Provided records:
◇ ◇ ◇

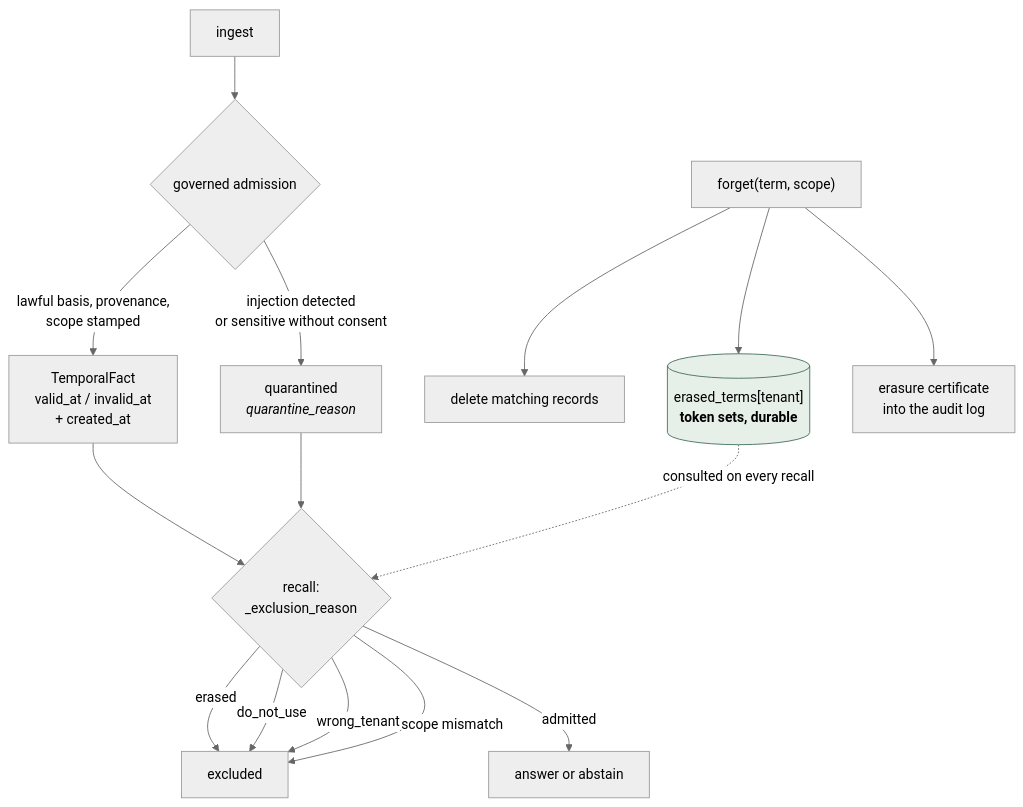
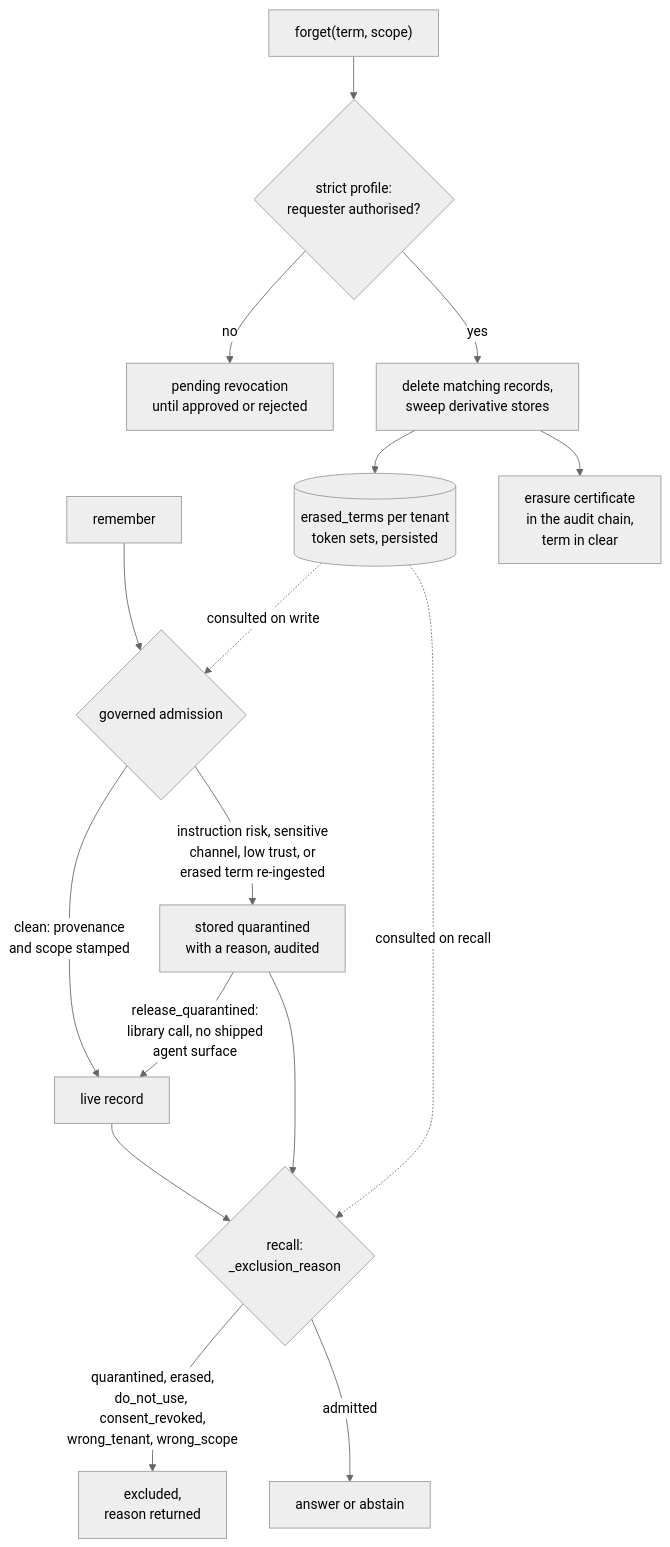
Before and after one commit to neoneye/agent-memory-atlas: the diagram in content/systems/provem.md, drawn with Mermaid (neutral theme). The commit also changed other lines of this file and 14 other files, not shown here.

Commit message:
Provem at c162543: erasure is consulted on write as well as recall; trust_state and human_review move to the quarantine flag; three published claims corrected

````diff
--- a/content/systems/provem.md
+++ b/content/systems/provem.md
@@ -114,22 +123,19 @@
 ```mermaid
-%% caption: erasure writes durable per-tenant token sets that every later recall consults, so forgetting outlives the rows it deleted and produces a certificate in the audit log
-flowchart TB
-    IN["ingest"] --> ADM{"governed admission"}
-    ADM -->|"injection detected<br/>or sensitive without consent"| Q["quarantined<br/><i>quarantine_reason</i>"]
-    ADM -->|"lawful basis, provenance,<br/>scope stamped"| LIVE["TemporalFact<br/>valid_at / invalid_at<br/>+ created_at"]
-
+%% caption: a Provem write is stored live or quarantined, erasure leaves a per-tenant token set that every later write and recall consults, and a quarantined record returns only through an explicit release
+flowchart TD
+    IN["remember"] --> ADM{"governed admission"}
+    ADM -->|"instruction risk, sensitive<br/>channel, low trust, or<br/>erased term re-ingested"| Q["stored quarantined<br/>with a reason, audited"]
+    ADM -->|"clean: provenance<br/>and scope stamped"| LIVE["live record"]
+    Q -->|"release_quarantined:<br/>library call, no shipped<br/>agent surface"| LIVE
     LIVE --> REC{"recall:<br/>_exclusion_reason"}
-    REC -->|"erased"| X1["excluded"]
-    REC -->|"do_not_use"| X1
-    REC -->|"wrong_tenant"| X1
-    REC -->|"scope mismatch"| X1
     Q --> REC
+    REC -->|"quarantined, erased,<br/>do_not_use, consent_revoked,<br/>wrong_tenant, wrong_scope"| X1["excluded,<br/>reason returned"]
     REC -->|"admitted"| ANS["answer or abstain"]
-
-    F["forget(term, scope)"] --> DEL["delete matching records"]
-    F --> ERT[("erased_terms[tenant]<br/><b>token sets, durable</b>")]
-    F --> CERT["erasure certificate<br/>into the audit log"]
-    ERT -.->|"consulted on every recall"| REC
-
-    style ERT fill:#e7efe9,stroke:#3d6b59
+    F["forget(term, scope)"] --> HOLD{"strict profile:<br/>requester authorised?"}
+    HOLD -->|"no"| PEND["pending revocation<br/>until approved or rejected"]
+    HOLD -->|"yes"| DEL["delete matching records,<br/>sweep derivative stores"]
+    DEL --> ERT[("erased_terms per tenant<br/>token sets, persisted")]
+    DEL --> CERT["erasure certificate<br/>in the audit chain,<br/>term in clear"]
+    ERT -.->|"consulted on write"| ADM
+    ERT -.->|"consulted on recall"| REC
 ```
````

◇ ◇ ◇

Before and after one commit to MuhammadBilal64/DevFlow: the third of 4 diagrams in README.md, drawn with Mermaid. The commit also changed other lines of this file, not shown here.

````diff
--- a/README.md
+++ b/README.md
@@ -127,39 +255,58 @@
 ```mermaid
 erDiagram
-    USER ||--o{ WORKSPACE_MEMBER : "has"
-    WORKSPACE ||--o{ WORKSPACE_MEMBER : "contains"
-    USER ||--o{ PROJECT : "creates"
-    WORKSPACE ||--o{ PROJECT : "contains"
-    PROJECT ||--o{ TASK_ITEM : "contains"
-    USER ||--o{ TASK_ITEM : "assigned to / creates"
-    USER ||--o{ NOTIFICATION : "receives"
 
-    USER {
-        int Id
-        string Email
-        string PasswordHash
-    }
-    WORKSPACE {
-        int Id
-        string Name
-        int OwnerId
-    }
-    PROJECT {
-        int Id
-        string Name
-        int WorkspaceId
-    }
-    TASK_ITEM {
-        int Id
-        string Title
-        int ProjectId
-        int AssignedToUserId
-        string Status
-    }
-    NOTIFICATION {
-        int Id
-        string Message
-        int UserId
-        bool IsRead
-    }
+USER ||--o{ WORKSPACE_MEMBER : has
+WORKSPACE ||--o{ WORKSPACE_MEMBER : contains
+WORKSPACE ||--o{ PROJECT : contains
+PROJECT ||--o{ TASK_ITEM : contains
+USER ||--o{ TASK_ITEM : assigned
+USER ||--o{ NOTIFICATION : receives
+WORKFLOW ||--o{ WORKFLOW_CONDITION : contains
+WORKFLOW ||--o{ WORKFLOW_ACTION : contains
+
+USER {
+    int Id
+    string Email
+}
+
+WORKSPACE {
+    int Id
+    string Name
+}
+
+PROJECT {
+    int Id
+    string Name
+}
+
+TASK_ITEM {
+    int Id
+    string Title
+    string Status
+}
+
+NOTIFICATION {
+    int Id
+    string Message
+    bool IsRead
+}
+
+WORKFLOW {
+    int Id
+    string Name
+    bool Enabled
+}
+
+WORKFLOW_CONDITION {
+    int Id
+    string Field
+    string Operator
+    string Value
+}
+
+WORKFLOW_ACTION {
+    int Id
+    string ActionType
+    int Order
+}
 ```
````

◇ ◇ ◇

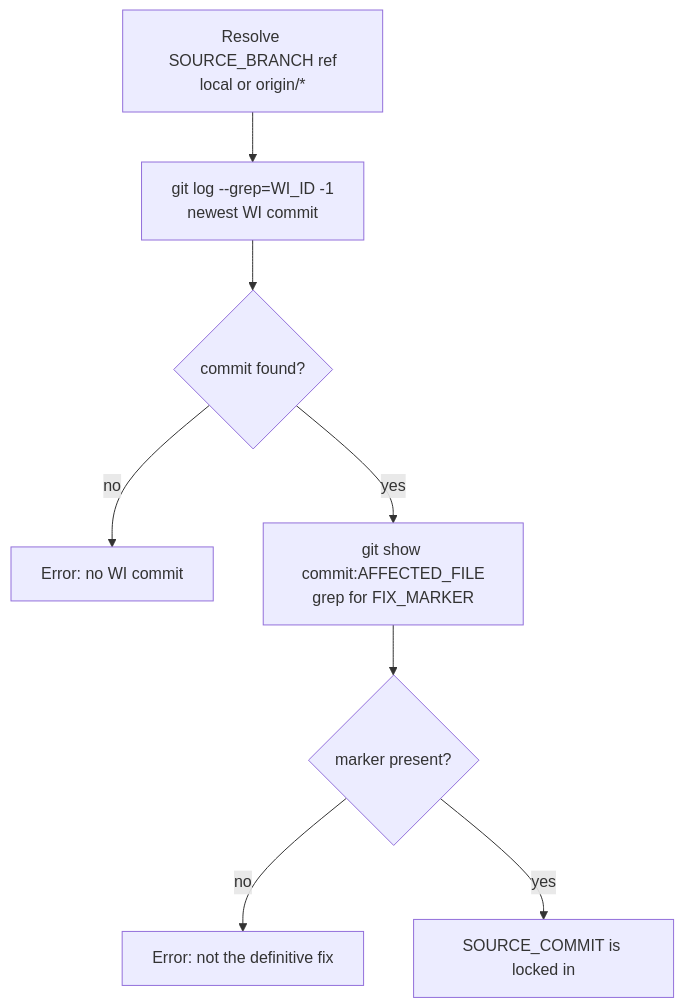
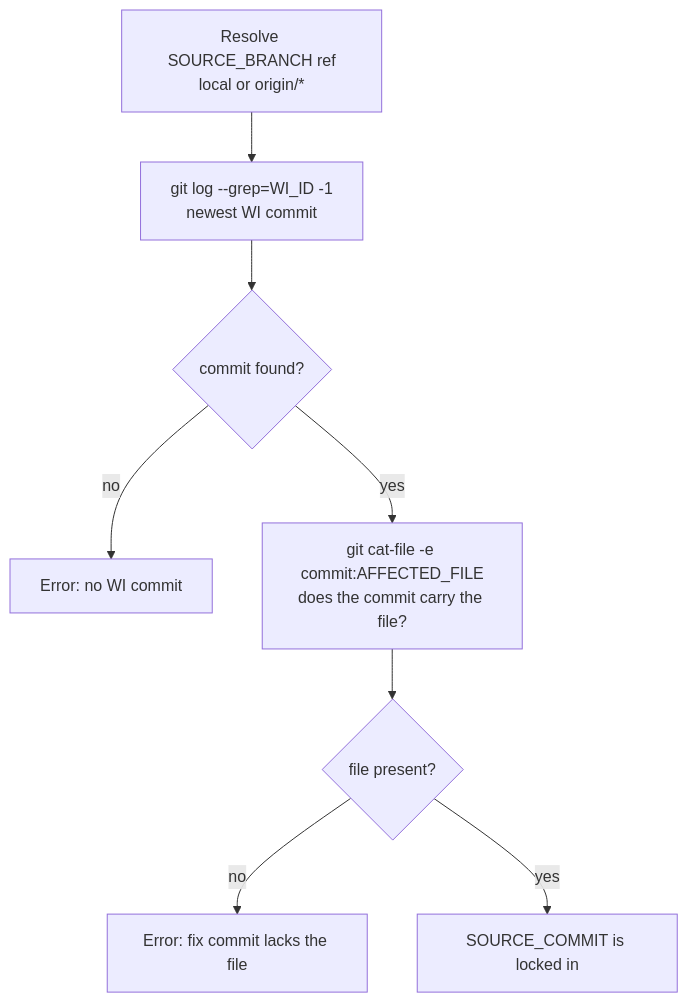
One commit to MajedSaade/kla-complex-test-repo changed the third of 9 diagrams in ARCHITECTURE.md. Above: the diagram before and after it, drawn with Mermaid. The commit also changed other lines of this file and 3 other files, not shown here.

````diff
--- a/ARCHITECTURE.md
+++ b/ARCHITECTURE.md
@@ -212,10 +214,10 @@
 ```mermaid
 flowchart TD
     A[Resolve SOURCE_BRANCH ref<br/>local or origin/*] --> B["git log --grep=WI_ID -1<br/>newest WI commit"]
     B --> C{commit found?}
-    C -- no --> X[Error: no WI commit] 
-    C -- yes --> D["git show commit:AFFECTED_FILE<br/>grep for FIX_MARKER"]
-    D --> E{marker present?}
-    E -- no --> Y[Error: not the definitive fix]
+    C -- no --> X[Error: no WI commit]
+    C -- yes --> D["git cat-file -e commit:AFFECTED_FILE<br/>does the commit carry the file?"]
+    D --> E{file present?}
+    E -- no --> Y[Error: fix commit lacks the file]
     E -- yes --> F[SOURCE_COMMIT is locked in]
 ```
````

◇ ◇ ◇

Directions for this task:
For the records above, count the lines holding the word "bool" and give only that number.

Written response:
3